The response reflects how deeply ICE had come to rely on McKinsey’s assistance. “Well it obviously isn’t ideal to have a contractor tell us what we want to ask them to do,” the contracting officer replied. But unless someone from the government could articulate the agency’s objectives, the officer added, “what other option is there?” ICE extended the contract.

Such practices used to be called “honest graft.” And let’s be clear, McKinsey’s services are very expensive. Back in August, I noted that McKinsey’s competitor, the Boston Consulting Group, charges the government $33,063.75/week for the time of a recent college grad to work as a contractor. Not to be outdone, McKinsey’s pricing is much much higher, with one McKinsey “business analyst” – someone with an undergraduate degree and no experience – lent to the government priced out at $56,707/week, or $2,948,764/year.

How does McKinsey do it? There are two answers…

The estimable Matt Stoller (@matthewstoller) explains: “Why Taxpayers Pay McKinsey $3M a Year for a Recent College Graduate Contractor.”

See also: “How McKinsey Makes Its Own Rules.”

[Image above: source]

* “Everybody is talkin’ these days about Tammany men growin’ rich on graft, but nobody thinks of drawin’ the distinction between honest graft and dishonest graft. There’s an honest graft, and I’m an example of how it works. I might sum up the whole thing by sayin’: “I seen my opportunities and I took ’em.”  —  George Washington Plunkitt, New York State Senator and “Sage of Tammany Hall

###

As we reconsider consultants, we might recall that it was on this date in 2010 that Tunisian street vendor Mohamed Bouazizi, despondent after the confiscation of his wares and the harassment and humiliation inflicted on him by a municipal official and her aides, set himself afire in his home town of Sidi Bouzid… a central catalyst for the Tunisian Revolution— the Jasmine Revolution– and the wider Arab Spring uprisings against autocratic regimes throughout the region.

220px-Mohamed_Bouazizi_2 source

 

“Economy doesn’t lie in sparing money, but in spending it wisely”*…

 

Text shown is from the sea-lit classic Robinson Crusoe

It is an unspoken rule of military procurement that any IT or communications technology will invariably be years behind what is commercially available or technically hobbled to ensure security. One case in point is the uncomfortably backronymed NeRD, or Navy e-Reader Device, an electronic book so secure the 300 titles it holds can never be updated. Ever…

Developer Findaway World began development of the bespoke devices for the Navy two years ago, and now 365 of them are being rolled out to ships and submarines, with each vessel initially receiving about five. The company has already delivered similar gadgets to members of the US Army and other military personnel.
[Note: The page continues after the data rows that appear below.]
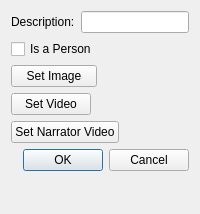
Qt form ui/clipeditor.ui (tdauth/gustavsfairyland) before a commit.
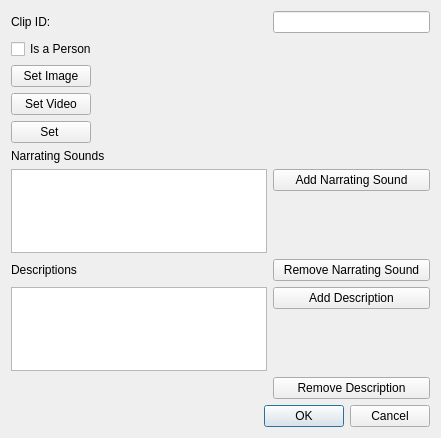
The same form after that commit.

Commit message:
Improved clip editor, added about Qt button
Still needs to be finished!

The edit to the form file:
```diff
--- a/ui/clipeditor.ui
+++ b/ui/clipeditor.ui
@@ -6,36 +6,22 @@
    <rect>
     <x>0</x>
     <y>0</y>
-    <width>200</width>
-    <height>214</height>
+    <width>441</width>
+    <height>438</height>
    </rect>
   </property>
   <property name="windowTitle">
    <string>Clip</string>
   </property>
   <layout class="QFormLayout" name="formLayout">
-   <item row="0" column="0" colspan="2">
-    <layout class="QHBoxLayout" name="horizontalLayout">
-     <item>
-      <widget class="QLabel" name="label">
-       <property name="text">
-        <string>Description:</string>
-       </property>
-      </widget>
-     </item>
-     <item>
-      <widget class="QLineEdit" name="descriptionLineEdit"/>
-     </item>
-    </layout>
-   </item>
-   <item row="1" column="0">
+   <item row="2" column="0">
     <widget class="QCheckBox" name="isAPersonCheckBox">
      <property name="text">
       <string>Is a Person</string>
      </property>
     </widget>
    </item>
-   <item row="1" column="1">
+   <item row="2" column="1">
     <spacer name="horizontalSpacer">
      <property name="orientation">
       <enum>Qt::Horizontal</enum>
@@ -48,7 +34,7 @@
      </property>
     </spacer>
    </item>
-   <item row="2" column="0" colspan="2">
+   <item row="3" column="0" colspan="2">
     <layout class="QHBoxLayout" name="horizontalLayout_3">
      <item>
       <widget class="QPushButton" name="imagePushButton">
@@ -64,9 +50,22 @@
        </property>
       </widget>
      </item>
+     <item>
+      <spacer name="horizontalSpacer_4">
+       <property name="orientation">
+        <enum>Qt::Horizontal</enum>
+       </property>
+       <property name="sizeHint" stdset="0">
+        <size>
+         <width>40</width>
+         <height>20</height>
+        </size>
+       </property>
+      </spacer>
+     </item>
     </layout>
    </item>
-   <item row="3" column="0" colspan="2">
+   <item row="4" column="0" colspan="2">
     <layout class="QHBoxLayout" name="horizontalLayout_4">
      <item>
       <widget class="QPushButton" name="videoPushButton">
@@ -90,12 +89,12 @@
      </item>
     </layout>
    </item>
-   <item row="4" column="0" colspan="2">
+   <item row="5" column="0" colspan="2">
     <layout class="QHBoxLayout" name="horizontalLayout_5">
      <item>
       <widget class="QPushButton" name="narratorVideoPushButton">
        <property name="text">
-        <string>Set Narrator Video</string>
+        <string>Set </string>
        </property>
       </widget>
      </item>
@@ -114,13 +113,71 @@
      </item>
     </layout>
    </item>
-   <item row="5" column="0" colspan="2">
+   <item row="6" column="0" colspan="2">
+    <widget class="QLabel" name="label_2">
+     <property name="text">
+      <string>Narrating Sounds</string>
+     </property>
+    </widget>
+   </item>
+   <item row="7" column="0">
+    <widget class="QListWidget" name="narratingSoundsListWidget"/>
+   </item>
+   <item row="7" column="1">
+    <widget class="QPushButton" name="addNarratingSoundPushButton">
+     <property name="text">
+      <string>Add Narrating Sound</string>
+     </property>
+    </widget>
+   </item>
+   <item row="8" column="0">
+    <widget class="QLabel" name="label_3">
+     <property name="text">
+      <string>Descriptions</string>
+     </property>
+    </widget>
+   </item>
+   <item row="8" column="1">
+    <widget class="QPushButton" name="removeNarratingSoundPushButton">
+     <property name="text">
+      <string>Remove Narrating Sound</string>
+     </property>
+    </widget>
+   </item>
+   <item row="9" column="0">
+    <widget class="QListWidget" name="descriptionsListWidget"/>
+   </item>
+   <item row="9" column="1">
+    <widget class="QPushButton" name="addDescriptionPushButton">
+     <property name="text">
+      <string>Add Description</string>
+     </property>
+    </widget>
+   </item>
+   <item row="10" column="1">
+    <widget class="QPushButton" name="removeDescriptionPushButton">
+     <property name="text">
+      <string>Remove Description</string>
+     </property>
+    </widget>
+   </item>
+   <item row="11" column="0" colspan="2">
     <widget class="QDialogButtonBox" name="buttonBox">
      <property name="standardButtons">
       <set>QDialogButtonBox::Cancel|QDialogButtonBox::Ok</set>
      </property>
     </widget>
    </item>
+   <item row="1" column="0">
+    <widget class="QLabel" name="label">
+     <property name="text">
+      <string>Clip ID:</string>
+     </property>
+    </widget>
+   </item>
+   <item row="1" column="1">
+    <widget class="QLineEdit" name="clipIdLineEdit"/>
+   </item>
   </layout>
  </widget>
  <resources/>
```
The commit also changes 15 other files.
The brainchild of the Navy’s General Library Program, the electronic ink Kindle-alike has no internet capability, no removable storage, no camera and no way to add or delete content. This is to prevent it being used to smuggle secret military data ashore, take illicit photos, introduce computer malware or record covert conversations.
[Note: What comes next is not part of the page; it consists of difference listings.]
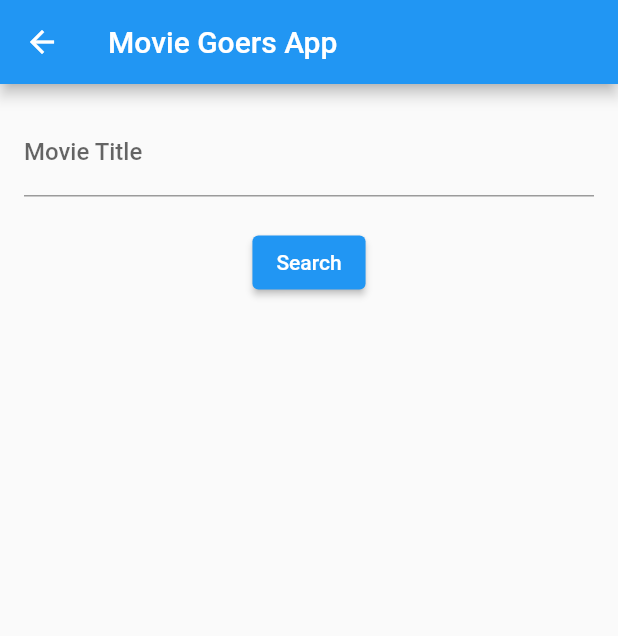
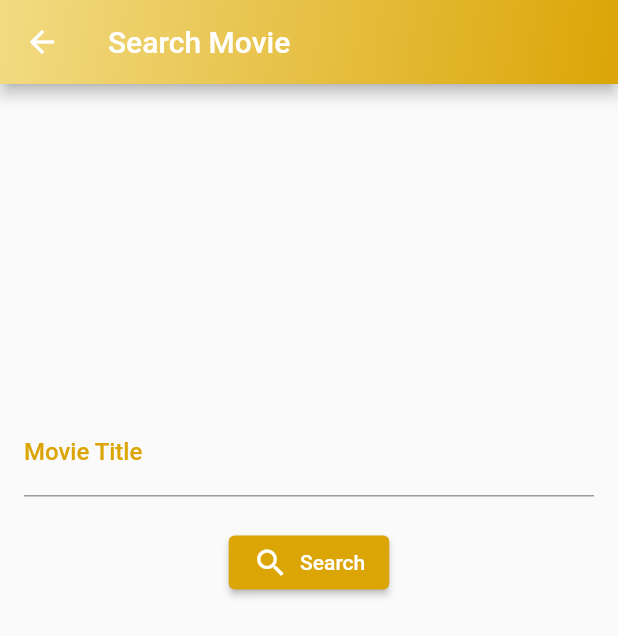
Before and after one commit to RPHertiansa/moviegoers, a Flutter app: the SearchBar screen opened directly, on a phone screen of 412 x 824 dp. Shown: the top 636 px of the screen. Run offline on Flutter 3.47's test engine with Material 2 defaults, Android fonts, the phone set to English and light mode, and no system bars; network calls fail.

Commit message:
recolor, design opening

```diff
--- a/lib/Screens/search.dart
+++ b/lib/Screens/search.dart
@@ -39,26 +39,47 @@ class _SearchBarState extends State<SearchBar> {
                 return Opening();
               }));
             }),
-        title: Text('Movie Goers App'),
+        title: Text('Search Movie'),
+        flexibleSpace: Container(
+          decoration: BoxDecoration(
+              gradient: LinearGradient(
+                  begin: Alignment.topLeft,
+                  end: Alignment.bottomRight,
+                  colors: <Color>[Color(0xffF2DB83), Color(0xffDBA506)])),
+        ),
       ),
       body: Padding(
         padding: const EdgeInsets.all(16.0),
         child: Column(
           children: [
+            SizedBox(
+              height: 200,
+            ),
             TextField(
               controller: _controller,
               decoration: InputDecoration(
-                labelText: 'Movie Title',
-              ),
+                  labelText: 'Movie Title',
+                  labelStyle: new TextStyle(color: const Color(0xffDBA506))),
             ),
             SizedBox(height: 20),
             ElevatedButton(
+              style: ElevatedButton.styleFrom(primary: Color(0xffDBA506)),
               onPressed: () {
                 Navigator.push(context, MaterialPageRoute(builder: (context) {
                   return MovieList(movieTitle: _controller.text);
                 }));
               },
-              child: Text('Search'),
+              child: SizedBox(
+                  width: 75,
+                  child: Row(
+                      mainAxisAlignment: MainAxisAlignment.spaceBetween,
+                      children: <Widget>[
+                        Icon(
+                          Icons.search,
+                          color: Colors.white,
+                        ),
+                        Text('Search')
+                      ])),
             )
           ],
         ),
--- a/lib/Widgets/error.dart
+++ b/lib/Widgets/error.dart
@@ -19,7 +19,7 @@ class Error extends StatelessWidget {
       SizedBox(
         height: 10,
       ),
-      Text("$errorMessage")
+      Text(errorMessage)
     ]));
   }
 }
--- a/pubspec.yaml
+++ b/pubspec.yaml
@@ -45,6 +45,9 @@ flutter:
   # the material Icons class.
   uses-material-design: true
 
+  assets:
+  - images/
+
   # To add assets to your application, add an assets section, like this:
   # assets:
   #   - images/a_dot_burr.jpeg
```
Also changed, not shown: lib/Screens/detail.dart (+49 -11 lines), lib/Screens/list.dart (+6 -5 lines), lib/Screens/opening.dart (+68 -19 lines), lib/Widgets/appheader.dart (added, +24 -0 lines), images/bg.jpg (added), images/imdb.png (added).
The books have been selected to keep the average sailor happy. But if readers’ tastes extend beyond bestsellers like the Game Of Thrones and Girl With The Dragon Tattoo series, authors deemed popular with Navy readers like Tom Clancy and James Patterson, American classics and naval history, they could become a little bored…

More of this sad tale at NavalTechnology.com’s “US Navy develops world’s worst e-reader.”

* Thomas Huxley

###

As we treasure our $10,000 toilet seats, we might recall that it was on this date in 2006 that the USS Oriskany (CV/CVA-34), a Ticonderoga class aircraft carrier (mentioned in Top Gun, about which, here and here), was sunk off the coast of Florida, in the Gulf of Mexico, to create an artificial reef.  Now popularly known as the “Great Carrier Reef,” it was the largest ship ever to scuttle for that purpose.  (See NY Times divers explore the “reef” here.)

The Oriskany in more buoyant days

 source

 

 

Written by LW

May 17, 2014 at 1:01 am

%d bloggers like this: